§ Action item:
What lines below mention the word "speed"? Copy each one.

§ Data under study:
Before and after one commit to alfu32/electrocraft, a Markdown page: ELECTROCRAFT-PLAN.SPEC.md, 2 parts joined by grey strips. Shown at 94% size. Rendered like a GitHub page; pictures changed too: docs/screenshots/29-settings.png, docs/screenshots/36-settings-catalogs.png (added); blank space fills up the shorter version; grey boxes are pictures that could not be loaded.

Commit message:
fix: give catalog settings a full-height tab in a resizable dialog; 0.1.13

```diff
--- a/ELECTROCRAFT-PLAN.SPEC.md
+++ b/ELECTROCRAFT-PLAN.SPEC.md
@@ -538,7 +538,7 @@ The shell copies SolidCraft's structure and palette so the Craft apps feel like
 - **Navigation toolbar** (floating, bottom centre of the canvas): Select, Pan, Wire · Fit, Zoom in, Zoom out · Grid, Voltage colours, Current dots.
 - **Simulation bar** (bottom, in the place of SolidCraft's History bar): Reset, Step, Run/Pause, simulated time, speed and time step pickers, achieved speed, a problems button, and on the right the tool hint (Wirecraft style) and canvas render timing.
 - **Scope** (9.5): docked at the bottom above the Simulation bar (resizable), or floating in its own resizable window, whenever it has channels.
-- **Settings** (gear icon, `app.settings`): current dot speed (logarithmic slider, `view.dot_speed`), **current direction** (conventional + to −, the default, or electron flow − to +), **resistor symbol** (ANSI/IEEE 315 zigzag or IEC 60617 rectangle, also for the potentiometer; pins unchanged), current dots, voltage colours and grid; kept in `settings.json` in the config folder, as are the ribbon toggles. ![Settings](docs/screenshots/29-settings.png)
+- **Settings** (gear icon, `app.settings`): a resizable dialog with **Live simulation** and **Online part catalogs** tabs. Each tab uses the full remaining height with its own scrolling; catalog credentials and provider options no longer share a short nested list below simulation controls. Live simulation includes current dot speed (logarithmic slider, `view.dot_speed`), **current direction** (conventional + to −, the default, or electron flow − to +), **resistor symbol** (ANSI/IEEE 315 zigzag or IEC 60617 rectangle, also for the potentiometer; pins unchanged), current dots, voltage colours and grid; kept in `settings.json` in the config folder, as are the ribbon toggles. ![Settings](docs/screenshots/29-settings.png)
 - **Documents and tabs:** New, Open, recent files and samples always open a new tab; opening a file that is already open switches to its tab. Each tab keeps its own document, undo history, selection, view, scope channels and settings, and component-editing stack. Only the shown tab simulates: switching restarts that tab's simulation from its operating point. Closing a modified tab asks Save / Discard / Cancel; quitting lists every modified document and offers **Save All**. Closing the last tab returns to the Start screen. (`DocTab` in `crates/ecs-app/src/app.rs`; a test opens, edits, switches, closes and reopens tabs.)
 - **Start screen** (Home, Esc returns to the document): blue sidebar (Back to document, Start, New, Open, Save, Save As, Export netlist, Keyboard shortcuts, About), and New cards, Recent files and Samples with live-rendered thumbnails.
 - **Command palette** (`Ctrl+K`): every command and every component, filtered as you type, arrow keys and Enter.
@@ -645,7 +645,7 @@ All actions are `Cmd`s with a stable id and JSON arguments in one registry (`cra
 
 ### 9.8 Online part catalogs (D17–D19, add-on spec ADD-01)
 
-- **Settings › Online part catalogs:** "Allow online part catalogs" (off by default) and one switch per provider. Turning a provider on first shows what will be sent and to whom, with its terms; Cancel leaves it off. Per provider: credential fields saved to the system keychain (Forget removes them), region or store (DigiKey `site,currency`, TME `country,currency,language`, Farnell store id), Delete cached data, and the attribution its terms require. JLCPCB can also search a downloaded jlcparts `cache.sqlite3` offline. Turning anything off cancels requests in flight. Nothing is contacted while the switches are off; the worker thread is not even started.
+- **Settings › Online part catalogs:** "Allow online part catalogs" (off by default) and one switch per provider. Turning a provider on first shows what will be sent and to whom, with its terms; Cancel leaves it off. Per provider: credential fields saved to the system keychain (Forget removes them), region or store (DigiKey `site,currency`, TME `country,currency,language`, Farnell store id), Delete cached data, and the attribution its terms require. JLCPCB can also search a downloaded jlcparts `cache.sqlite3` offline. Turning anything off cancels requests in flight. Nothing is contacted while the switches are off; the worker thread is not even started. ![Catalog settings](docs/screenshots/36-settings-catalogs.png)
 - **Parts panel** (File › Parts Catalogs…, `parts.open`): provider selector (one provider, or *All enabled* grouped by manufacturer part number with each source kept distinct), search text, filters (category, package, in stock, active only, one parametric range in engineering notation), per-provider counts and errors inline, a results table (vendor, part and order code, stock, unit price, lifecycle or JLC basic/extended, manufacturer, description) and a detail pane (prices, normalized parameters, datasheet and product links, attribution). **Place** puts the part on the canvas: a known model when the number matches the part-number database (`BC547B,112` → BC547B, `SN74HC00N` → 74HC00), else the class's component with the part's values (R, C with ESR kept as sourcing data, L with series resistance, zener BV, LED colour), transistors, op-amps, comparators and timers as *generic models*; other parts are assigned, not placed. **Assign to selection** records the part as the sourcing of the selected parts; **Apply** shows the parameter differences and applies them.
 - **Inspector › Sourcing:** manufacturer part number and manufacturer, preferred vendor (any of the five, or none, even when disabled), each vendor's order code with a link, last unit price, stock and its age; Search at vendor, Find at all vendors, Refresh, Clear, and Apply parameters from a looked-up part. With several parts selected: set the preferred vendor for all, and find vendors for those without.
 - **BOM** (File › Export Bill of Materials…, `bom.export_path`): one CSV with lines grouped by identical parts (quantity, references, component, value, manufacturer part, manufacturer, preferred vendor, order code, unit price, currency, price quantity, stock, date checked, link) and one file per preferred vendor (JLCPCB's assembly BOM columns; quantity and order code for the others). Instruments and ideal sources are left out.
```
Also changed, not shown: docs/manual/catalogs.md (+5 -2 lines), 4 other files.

§ Written response:
 - **Simulation bar** (bottom, in the place of SolidCraft's History bar): Reset, Step, Run/Pause, simulated time, speed and time step pickers, achieved speed, a problems button, and on the right the tool hint (Wirecraft style) and canvas render timing.
-- **Settings** (gear icon, `app.settings`): current dot speed (logarithmic slider, `view.dot_speed`), **current direction** (conventional + to −, the default, or electron flow − to +), **resistor symbol** (ANSI/IEEE 315 zigzag or IEC 60617 rectangle, also for the potentiometer; pins unchanged), current dots, voltage colours and grid; kept in `settings.json` in the config folder, as are the ribbon toggles. ![Settings](docs/screenshots/29-settings.png)
+- **Settings** (gear icon, `app.settings`): a resizable dialog with **Live simulation** and **Online part catalogs** tabs. Each tab uses the full remaining height with its own scrolling; catalog credentials and provider options no longer share a short nested list below simulation controls. Live simulation includes current dot speed (logarithmic slider, `view.dot_speed`), **current direction** (conventional + to −, the default, or electron flow − to +), **resistor symbol** (ANSI/IEEE 315 zigzag or IEC 60617 rectangle, also for the potentiometer; pins unchanged), current dots, voltage colours and grid; kept in `settings.json` in the config folder, as are the ribbon toggles. ![Settings](docs/screenshots/29-settings.png)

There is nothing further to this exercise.